_What is being asked:_
Within the records below is a range that opens at the line with "Before and after one commit to ming-1209/BizTalk_GeminiCLI, a" and closes at the line with "Also changed, not shown: other". Return that range word for word, both ends included, and only that range.

[Records contained in a dataset]
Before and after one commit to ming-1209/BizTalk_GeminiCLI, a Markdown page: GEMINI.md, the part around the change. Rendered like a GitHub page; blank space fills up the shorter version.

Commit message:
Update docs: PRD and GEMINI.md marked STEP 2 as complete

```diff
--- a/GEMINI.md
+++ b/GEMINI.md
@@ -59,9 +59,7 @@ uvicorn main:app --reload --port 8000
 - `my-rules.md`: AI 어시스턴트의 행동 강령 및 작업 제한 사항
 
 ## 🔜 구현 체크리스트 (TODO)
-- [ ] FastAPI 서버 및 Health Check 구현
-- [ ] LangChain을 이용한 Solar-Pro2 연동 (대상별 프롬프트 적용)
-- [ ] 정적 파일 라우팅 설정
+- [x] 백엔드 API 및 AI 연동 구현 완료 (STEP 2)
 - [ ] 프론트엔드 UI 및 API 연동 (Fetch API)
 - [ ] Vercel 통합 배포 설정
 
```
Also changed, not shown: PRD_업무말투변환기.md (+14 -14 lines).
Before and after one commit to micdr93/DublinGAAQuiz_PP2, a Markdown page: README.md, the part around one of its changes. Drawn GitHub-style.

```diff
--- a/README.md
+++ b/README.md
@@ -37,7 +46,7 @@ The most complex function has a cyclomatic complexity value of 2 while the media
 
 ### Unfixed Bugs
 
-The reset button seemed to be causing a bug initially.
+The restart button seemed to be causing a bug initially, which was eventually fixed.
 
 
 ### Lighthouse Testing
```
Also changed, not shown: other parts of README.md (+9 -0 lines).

--

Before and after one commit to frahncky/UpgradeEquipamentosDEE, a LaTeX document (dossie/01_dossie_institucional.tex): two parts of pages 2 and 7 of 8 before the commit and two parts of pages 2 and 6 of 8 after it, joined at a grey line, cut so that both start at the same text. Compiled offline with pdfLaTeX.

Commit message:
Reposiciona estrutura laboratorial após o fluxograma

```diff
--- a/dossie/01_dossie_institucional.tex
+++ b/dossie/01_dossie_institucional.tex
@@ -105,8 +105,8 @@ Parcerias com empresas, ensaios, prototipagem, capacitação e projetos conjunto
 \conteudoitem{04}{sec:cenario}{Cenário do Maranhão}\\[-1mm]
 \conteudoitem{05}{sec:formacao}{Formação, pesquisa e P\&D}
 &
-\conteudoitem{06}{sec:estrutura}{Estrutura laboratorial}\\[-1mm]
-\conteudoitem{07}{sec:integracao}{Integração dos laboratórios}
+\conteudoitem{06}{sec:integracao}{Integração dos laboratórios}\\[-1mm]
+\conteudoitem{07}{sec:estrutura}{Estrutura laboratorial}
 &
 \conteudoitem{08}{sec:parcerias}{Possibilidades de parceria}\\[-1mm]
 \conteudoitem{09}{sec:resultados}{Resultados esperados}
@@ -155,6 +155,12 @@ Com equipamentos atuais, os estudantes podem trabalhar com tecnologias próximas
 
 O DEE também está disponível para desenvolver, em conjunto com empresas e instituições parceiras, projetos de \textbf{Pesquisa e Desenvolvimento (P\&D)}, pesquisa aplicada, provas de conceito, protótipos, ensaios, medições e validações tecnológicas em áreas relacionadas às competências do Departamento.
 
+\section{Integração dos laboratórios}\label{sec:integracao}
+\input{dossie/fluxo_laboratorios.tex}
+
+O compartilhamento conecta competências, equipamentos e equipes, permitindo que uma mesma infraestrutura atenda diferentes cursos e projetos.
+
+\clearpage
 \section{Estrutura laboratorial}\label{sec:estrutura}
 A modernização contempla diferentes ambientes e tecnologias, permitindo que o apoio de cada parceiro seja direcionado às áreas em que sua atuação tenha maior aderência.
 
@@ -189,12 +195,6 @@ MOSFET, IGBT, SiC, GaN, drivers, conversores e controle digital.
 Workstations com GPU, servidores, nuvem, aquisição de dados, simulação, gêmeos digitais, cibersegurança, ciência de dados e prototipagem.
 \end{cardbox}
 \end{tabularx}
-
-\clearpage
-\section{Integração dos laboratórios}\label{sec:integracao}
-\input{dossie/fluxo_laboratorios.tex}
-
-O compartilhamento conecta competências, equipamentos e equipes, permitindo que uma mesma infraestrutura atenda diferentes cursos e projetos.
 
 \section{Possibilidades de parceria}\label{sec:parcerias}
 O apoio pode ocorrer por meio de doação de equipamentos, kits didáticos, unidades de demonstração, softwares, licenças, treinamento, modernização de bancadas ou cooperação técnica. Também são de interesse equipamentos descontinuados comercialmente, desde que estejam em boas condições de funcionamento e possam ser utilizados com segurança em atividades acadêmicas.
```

_Output for this exercise:_
Before and after one commit to ming-1209/BizTalk_GeminiCLI, a Markdown page: GEMINI.md, the part around the change. Rendered like a GitHub page; blank space fills up the shorter version.

Commit message:
Update docs: PRD and GEMINI.md marked STEP 2 as complete

```diff
--- a/GEMINI.md
+++ b/GEMINI.md
@@ -59,9 +59,7 @@ uvicorn main:app --reload --port 8000
 - `my-rules.md`: AI 어시스턴트의 행동 강령 및 작업 제한 사항
 
 ## 🔜 구현 체크리스트 (TODO)
-- [ ] FastAPI 서버 및 Health Check 구현
-- [ ] LangChain을 이용한 Solar-Pro2 연동 (대상별 프롬프트 적용)
-- [ ] 정적 파일 라우팅 설정
+- [x] 백엔드 API 및 AI 연동 구현 완료 (STEP 2)
 - [ ] 프론트엔드 UI 및 API 연동 (Fetch API)
 - [ ] Vercel 통합 배포 설정
 
```
Also changed, not shown: PRD_업무말투변환기.md (+14 -14 lines).
Before and after one commit to micdr93/DublinGAAQuiz_PP2, a Markdown page: README.md, the part around one of its changes. Drawn GitHub-style.

```diff
--- a/README.md
+++ b/README.md
@@ -37,7 +46,7 @@ The most complex function has a cyclomatic complexity value of 2 while the media
 
 ### Unfixed Bugs
 
-The reset button seemed to be causing a bug initially.
+The restart button seemed to be causing a bug initially, which was eventually fixed.
 
 
 ### Lighthouse Testing
```
Also changed, not shown: other parts of README.md (+9 -0 lines).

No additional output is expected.